Book review: One Good Turn by Kate Atkinson
Book review: When Will There Be Good News by Kate Atkinson
Once upon a time you could rely on a majority of British fiction to supply thought-provoking and powerful novels, and the power could rest with the characters and/or the plotting and/or the wit. Ian Rankin, Ian McEwan and Val McDermid all spring to mind, so I thought Kate Atkinson – a neighbour of sorts – might provide similar enjoyment.

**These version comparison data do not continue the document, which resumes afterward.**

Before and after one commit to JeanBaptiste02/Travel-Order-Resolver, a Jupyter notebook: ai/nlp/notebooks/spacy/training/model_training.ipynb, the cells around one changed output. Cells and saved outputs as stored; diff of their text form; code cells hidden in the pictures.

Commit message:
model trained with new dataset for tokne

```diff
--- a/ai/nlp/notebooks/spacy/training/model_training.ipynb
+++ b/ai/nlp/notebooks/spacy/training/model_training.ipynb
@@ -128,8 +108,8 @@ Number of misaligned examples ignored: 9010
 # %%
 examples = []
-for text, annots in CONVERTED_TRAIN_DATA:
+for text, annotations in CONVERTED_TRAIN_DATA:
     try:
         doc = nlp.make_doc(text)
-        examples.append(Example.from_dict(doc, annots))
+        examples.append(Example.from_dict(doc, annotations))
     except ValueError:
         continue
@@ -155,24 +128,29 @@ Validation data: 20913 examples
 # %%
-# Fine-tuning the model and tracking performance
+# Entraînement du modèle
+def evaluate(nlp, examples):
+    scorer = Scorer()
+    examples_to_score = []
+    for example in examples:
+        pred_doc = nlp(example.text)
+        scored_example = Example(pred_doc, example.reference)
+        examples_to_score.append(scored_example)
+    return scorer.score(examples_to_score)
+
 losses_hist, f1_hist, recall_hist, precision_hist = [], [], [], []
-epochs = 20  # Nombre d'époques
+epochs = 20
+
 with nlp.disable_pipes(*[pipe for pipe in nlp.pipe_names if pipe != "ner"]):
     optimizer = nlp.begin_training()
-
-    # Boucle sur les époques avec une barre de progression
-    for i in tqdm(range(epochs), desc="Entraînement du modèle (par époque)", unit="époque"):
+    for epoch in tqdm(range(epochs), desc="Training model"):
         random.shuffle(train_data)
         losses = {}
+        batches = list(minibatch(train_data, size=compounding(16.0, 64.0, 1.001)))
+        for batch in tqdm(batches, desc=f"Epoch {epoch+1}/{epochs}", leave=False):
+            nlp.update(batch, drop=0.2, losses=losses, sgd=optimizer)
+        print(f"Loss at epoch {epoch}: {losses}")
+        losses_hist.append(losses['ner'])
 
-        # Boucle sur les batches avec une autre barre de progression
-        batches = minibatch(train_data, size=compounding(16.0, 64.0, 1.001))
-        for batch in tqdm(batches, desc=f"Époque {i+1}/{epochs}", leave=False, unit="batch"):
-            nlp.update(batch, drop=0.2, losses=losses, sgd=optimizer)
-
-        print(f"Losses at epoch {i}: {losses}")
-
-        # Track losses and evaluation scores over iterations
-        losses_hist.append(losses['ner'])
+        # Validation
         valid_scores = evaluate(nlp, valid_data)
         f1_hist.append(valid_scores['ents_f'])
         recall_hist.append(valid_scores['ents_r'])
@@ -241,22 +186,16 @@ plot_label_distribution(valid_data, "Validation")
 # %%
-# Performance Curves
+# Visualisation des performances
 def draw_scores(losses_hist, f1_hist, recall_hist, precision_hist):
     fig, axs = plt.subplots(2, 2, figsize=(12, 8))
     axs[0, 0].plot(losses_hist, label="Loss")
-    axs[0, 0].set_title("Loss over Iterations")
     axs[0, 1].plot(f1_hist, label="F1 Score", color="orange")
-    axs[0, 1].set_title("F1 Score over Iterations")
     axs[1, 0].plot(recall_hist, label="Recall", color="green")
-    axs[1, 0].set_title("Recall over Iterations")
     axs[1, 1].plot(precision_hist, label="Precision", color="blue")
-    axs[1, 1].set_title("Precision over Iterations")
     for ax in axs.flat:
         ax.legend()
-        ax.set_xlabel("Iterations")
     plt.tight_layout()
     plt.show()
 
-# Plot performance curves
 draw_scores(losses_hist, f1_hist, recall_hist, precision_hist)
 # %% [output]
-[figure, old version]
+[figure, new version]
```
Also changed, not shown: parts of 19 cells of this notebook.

Much recent British fiction reads like a D-grade pastiche of English TV soaps, the wooden and cliched characters straight out of Eastenders or Coro, the plotting artificially eisodic, and the vernacular an impediment in just about every ‘conversation’ between the characters. There’s a shallowness to both the characters and the scenarios, as if the authors haven’t travelled far from their homes – and don’t want to!
One Good Turn shows another thousand layers of that shallowness, with minutiae pretending to be depth and yet revealing nothing about the characters or the plot(s) or the time period or, even, the place. In the end, each character looks much like a row of terraced houses, or a modern suburban subdivision, with only a slightly different splash of colour here and there to provide insignificant distinction.
When Will There Be Good News continues in the same vein, bringing nothing new to the table, nothing new to the craft of writing, and barely climbing just the very first rung of the ladder of rich storytelling that was forged by the authors mentioned above.
The Americans, the Scandinavians, the Russians and the Japanese have stayed alive in the world, noticing and being involved in lifestyles and the other massive changes in culture in the past 20 years, all of which has been infusing and enriching their storytelling. Atkinson, and her ilk, are lost in the narrow and blinkered world views of the English. I say English here, rather than British, as the recent moves for independence by the Scots suggest there could be new, rich tales soon to come our way.